Ross Nova, head of global compliance at L.L. Bean, said in a panel at the R/Evolution Sourcing Journal Summit that his top concern at the start of the pandemic was the inability to travel to any factories in person, alongside the newfound question, “How do we turn an in-person process into a remote process?”
Nova said that despite the lack of face to face meetings, L.L. Bean’s remote auditing process has worked “surprisingly well” due to the renewed focus on more objective bits of data that are still accessible to auditors, whether it’s a timecard or payroll. He noted that some struggles continue to take place are when smaller factories have limited Wi-Fi (or none at all), or signal loss occurs when moving from one building to another.
“My recommendation is as you roll this out in your own company and factories, practice with that remote technology, especially with the factory beforehand,” Nova said. “You may want to consider if it’s important enough to you, maybe a small investment to help improve the Wi-Fi, make sure they have the computers and phones available to help facilitate that day. Technology is really good when it works, and when it doesn’t it can turn an eight-hour audit day into a 10 hour audit day.”
The use of technology in the audit process can put a spotlight on the more obvious issues regarding the impact on the workers, whether it was the factories shutting down due to loss of orders, or the factories staying open alongside other concerns such as worker hours and pay.
This ultimately can help companies get a better read on where priorities must continue to lie when it comes to cost evaluation. One of the unfortunate byproducts of the pandemic has been budget cuts for factories, particularly in areas that may have been considered as “nice to haves,” whether it was social programs for employees or even overtime pay, according to Michael Bland, senior director of Qima, which handles quality control and social compliance initiatives for suppliers.
Bland said in the panel that in the third quarter, Qima’s ethical audit scores, which are their reviews of client suppliers that track elements such as hygiene, health and safety, waste management, child and young labor, forced labor and hours/wages, are down by 4.5 percent from last year.

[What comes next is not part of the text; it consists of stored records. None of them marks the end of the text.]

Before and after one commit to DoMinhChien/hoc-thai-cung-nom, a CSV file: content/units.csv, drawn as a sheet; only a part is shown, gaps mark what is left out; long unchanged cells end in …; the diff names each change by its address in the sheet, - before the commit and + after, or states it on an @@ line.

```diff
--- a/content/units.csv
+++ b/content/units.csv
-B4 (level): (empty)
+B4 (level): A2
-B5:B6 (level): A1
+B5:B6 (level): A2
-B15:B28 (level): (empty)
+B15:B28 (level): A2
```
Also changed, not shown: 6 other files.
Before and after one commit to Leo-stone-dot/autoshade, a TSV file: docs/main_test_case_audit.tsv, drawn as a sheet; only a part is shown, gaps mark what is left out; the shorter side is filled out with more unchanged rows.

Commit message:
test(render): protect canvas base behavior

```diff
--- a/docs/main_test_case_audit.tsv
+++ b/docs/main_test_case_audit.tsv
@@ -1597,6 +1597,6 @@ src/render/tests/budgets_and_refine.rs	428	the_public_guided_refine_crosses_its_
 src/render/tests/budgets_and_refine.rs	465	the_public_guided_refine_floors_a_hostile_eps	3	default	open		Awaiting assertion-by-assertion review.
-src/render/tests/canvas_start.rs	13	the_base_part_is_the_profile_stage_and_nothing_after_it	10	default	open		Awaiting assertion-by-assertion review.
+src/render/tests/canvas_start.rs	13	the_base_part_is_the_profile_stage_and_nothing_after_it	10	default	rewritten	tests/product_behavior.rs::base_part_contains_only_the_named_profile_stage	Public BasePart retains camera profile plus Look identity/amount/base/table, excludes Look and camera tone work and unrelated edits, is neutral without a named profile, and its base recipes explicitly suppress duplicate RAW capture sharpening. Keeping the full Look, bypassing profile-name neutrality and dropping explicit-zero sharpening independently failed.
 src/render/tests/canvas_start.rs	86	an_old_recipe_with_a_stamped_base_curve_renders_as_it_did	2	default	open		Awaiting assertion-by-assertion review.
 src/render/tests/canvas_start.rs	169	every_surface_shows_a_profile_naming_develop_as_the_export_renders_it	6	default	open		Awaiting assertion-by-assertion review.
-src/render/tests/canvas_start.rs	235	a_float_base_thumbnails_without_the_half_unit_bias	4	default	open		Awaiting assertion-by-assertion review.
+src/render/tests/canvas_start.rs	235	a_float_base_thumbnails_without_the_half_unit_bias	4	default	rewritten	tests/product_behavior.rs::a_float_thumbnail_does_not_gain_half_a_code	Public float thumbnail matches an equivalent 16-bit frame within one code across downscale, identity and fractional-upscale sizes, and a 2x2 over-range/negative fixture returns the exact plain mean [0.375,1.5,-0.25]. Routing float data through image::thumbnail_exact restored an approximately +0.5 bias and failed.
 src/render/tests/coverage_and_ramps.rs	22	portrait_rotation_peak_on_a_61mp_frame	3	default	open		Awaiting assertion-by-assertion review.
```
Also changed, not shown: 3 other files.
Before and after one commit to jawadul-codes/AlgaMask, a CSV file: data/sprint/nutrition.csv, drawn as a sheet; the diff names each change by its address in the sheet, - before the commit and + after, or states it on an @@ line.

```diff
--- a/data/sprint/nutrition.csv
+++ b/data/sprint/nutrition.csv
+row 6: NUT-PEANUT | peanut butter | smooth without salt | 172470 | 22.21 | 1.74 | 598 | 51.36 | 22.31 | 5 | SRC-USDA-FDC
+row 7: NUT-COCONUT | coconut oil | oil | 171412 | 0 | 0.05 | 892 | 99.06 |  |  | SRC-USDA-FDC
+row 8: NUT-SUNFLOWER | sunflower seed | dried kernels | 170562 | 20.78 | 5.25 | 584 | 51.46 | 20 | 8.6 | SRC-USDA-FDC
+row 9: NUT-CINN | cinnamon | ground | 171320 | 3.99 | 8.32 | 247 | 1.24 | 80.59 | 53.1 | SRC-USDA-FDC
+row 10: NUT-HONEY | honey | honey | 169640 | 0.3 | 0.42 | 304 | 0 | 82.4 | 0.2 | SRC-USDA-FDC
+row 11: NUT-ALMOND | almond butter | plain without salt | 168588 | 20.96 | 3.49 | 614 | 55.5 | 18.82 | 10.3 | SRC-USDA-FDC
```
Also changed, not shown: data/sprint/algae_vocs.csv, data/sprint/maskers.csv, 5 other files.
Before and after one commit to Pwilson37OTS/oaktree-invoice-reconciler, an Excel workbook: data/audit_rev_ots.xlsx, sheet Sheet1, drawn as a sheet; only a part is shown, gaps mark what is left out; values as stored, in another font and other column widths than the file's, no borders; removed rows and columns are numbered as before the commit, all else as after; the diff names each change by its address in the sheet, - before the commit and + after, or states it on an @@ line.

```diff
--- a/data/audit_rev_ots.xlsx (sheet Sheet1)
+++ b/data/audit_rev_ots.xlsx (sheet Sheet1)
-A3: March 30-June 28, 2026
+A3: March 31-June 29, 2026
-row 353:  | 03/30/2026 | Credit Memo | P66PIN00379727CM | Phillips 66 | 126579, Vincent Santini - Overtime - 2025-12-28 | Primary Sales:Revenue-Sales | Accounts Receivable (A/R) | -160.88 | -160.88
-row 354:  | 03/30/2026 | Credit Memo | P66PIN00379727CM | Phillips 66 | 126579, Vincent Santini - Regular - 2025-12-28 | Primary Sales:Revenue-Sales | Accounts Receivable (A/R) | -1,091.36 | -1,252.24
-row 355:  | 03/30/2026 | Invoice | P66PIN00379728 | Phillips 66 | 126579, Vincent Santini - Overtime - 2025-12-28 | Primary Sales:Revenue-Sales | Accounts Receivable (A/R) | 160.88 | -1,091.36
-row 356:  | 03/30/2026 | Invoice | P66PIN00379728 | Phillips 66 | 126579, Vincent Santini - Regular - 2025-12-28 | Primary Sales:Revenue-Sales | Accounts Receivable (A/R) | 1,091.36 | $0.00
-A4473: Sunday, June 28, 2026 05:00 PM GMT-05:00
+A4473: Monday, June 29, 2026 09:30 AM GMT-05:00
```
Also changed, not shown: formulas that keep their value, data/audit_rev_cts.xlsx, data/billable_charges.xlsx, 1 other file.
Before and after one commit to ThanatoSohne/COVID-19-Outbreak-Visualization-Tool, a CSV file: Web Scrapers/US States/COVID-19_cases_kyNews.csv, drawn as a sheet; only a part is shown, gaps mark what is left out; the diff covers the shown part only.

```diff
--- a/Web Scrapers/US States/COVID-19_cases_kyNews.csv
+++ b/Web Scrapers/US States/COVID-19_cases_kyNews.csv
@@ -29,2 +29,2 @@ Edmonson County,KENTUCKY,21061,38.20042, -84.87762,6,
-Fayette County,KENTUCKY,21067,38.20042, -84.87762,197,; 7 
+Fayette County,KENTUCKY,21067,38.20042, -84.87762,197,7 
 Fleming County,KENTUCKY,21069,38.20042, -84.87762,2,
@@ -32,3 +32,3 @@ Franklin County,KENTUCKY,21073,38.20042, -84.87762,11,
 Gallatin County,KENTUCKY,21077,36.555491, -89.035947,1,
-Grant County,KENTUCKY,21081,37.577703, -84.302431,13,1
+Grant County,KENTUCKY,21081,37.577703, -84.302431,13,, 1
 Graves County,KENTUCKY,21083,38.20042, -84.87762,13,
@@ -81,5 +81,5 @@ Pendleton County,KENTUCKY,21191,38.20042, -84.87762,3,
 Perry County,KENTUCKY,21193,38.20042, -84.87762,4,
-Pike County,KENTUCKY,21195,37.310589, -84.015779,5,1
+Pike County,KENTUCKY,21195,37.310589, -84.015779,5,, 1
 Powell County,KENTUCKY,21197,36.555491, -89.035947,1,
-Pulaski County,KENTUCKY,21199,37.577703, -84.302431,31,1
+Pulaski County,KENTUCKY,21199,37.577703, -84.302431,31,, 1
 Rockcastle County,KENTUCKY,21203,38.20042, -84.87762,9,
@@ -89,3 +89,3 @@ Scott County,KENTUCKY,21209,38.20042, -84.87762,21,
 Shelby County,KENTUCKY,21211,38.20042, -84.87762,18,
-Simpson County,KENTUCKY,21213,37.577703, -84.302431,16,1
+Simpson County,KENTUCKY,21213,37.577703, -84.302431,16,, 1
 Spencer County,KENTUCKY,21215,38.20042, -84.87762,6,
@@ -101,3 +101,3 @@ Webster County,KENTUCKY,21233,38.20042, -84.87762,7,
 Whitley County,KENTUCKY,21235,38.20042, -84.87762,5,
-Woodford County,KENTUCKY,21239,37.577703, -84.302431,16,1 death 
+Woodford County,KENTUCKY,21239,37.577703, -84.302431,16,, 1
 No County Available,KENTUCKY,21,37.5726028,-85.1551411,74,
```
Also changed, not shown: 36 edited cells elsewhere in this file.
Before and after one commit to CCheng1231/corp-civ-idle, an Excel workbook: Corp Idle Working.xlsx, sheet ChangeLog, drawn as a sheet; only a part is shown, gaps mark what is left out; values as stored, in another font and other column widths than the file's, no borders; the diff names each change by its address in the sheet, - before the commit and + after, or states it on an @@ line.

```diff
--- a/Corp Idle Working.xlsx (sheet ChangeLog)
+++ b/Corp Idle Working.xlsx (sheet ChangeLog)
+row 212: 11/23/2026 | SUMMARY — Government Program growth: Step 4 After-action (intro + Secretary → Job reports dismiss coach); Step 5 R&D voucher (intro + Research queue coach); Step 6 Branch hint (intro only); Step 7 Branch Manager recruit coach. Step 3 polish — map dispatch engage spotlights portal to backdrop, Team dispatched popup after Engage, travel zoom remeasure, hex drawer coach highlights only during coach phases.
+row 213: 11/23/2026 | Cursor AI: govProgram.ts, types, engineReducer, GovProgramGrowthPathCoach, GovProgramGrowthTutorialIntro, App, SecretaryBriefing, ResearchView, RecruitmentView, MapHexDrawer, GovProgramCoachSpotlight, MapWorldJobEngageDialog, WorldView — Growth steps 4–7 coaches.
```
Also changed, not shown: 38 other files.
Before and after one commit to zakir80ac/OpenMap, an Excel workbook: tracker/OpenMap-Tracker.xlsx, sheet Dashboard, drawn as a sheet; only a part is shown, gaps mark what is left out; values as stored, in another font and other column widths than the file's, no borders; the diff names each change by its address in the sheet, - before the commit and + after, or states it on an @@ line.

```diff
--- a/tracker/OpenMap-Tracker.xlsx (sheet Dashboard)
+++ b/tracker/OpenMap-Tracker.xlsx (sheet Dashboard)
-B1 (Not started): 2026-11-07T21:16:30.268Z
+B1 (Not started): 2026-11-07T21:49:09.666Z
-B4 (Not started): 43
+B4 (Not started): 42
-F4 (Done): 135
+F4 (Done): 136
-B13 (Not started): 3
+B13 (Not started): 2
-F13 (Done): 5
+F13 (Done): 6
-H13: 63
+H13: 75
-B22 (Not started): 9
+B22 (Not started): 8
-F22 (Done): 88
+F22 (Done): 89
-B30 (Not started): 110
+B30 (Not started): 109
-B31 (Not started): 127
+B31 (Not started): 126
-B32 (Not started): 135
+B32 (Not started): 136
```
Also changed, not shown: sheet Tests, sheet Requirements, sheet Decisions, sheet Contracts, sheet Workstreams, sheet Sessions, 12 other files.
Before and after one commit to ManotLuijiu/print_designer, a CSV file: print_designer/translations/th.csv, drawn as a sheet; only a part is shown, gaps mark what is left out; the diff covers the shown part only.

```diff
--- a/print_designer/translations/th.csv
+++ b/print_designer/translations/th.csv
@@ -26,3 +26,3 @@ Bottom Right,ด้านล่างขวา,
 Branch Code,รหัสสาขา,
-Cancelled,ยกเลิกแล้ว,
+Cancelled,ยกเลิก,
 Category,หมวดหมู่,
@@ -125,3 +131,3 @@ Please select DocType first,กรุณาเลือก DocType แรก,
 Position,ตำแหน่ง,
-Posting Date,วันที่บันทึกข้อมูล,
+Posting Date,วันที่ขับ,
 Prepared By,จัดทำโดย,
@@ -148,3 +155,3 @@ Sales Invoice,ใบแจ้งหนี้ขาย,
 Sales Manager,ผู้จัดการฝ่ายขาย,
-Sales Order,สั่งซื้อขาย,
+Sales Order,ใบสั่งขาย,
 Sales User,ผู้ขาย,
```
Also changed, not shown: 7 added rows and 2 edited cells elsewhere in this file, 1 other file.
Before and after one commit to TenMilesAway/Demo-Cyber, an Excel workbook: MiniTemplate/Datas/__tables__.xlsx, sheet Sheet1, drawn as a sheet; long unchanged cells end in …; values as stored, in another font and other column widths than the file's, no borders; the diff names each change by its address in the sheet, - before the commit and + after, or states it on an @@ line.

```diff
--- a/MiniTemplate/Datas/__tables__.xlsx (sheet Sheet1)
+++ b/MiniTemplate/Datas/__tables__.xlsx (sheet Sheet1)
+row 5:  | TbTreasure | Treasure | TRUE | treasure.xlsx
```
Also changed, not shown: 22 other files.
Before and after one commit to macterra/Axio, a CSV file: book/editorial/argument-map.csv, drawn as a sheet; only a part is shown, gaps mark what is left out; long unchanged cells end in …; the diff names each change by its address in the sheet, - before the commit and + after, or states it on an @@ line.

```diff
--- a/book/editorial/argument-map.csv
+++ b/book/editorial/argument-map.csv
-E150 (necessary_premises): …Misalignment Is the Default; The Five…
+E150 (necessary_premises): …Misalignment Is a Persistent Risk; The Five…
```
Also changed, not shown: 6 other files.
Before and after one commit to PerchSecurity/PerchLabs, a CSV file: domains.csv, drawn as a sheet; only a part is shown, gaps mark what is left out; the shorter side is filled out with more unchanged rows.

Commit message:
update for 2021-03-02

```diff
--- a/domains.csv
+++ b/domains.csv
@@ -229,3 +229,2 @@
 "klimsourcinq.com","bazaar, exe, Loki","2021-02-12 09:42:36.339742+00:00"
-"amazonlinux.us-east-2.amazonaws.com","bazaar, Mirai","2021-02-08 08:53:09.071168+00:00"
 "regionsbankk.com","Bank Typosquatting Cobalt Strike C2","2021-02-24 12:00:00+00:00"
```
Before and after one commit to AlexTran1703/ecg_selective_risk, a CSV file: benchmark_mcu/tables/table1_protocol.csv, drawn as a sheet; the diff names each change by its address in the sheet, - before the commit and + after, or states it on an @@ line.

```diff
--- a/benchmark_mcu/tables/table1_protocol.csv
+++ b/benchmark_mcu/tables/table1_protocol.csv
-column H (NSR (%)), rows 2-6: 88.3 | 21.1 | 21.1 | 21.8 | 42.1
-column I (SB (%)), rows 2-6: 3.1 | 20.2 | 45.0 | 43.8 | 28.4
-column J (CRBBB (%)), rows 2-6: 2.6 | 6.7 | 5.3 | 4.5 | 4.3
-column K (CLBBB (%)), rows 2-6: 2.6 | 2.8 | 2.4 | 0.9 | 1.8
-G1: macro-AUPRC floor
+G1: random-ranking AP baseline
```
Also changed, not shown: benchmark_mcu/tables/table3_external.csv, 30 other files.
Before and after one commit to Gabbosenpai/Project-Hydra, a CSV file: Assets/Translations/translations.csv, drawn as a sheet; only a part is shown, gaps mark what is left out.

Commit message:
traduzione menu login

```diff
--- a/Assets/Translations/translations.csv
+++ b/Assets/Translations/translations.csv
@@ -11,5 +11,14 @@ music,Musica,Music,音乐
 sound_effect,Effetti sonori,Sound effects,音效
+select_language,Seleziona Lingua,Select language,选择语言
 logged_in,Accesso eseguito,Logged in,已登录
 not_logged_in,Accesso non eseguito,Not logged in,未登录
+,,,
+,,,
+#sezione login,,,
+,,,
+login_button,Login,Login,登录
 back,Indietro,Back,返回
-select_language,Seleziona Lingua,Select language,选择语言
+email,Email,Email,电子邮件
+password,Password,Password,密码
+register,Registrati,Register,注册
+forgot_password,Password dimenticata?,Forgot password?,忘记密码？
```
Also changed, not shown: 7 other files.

Francesco Pilenga, executive director of fabric and textiles producer Pettenati Centro America, noted that since his company operates in El Salvador and 99 percent of his garment manufacturer partners operate in either El Salvador or Honduras, the travel restrictions didn’t create much of an issue on the supply side from a communication standpoint. The negative impacts didn’t surface with the company’s more established brand partners either, but instead with less-established, informal customers.
“More of these brands usually need to be seen face to face when you’re actually dealing with designers, more than sourcing and materials people,” Pilenga said. “That was something that couldn’t be done and you can send fabric and have Zoom calls but it’s never like being in a room together.”
Pilenga also admitted that he had doubts about the full-scale capabilities of an auditing process conducted at a 60,000-square-meter factory through video on a mobile device.
When it comes to auditing, Bland said that in today’s environment, the process is not just one person’s responsibility.
“Everyone needs to make an investment,” Bland said. “Yes, the factory, yes the supplier, but also the brand and also the third parties. We all need to work together, because the point is to improve both the quality of the products and the lives of the workers in the supply chain. Whenever we talk about whatever the expenses are toward helping the factories meet your guidelines, to me it’s not really a cost, it’s an investment.”
Beyond the technology investments, the human-to-human connection is still reliant on trust, with Nova saying that his company has made it a point to ease up on oversight and enable the factories to concentrate on getting their jobs done. In most situations, the better scores L.L. Bean gets from its factories, the less it sends auditors to check up on their progress.
“I’d love to see brands step back and start to give credit where it’s due,” Nova said. “I don’t need to audit certain factories every year, and I think that going to help.”
All the sessions from this year’s Sourcing Journal Summit, R/Evolution, are available on-demand for the first time. Follow this link for more information.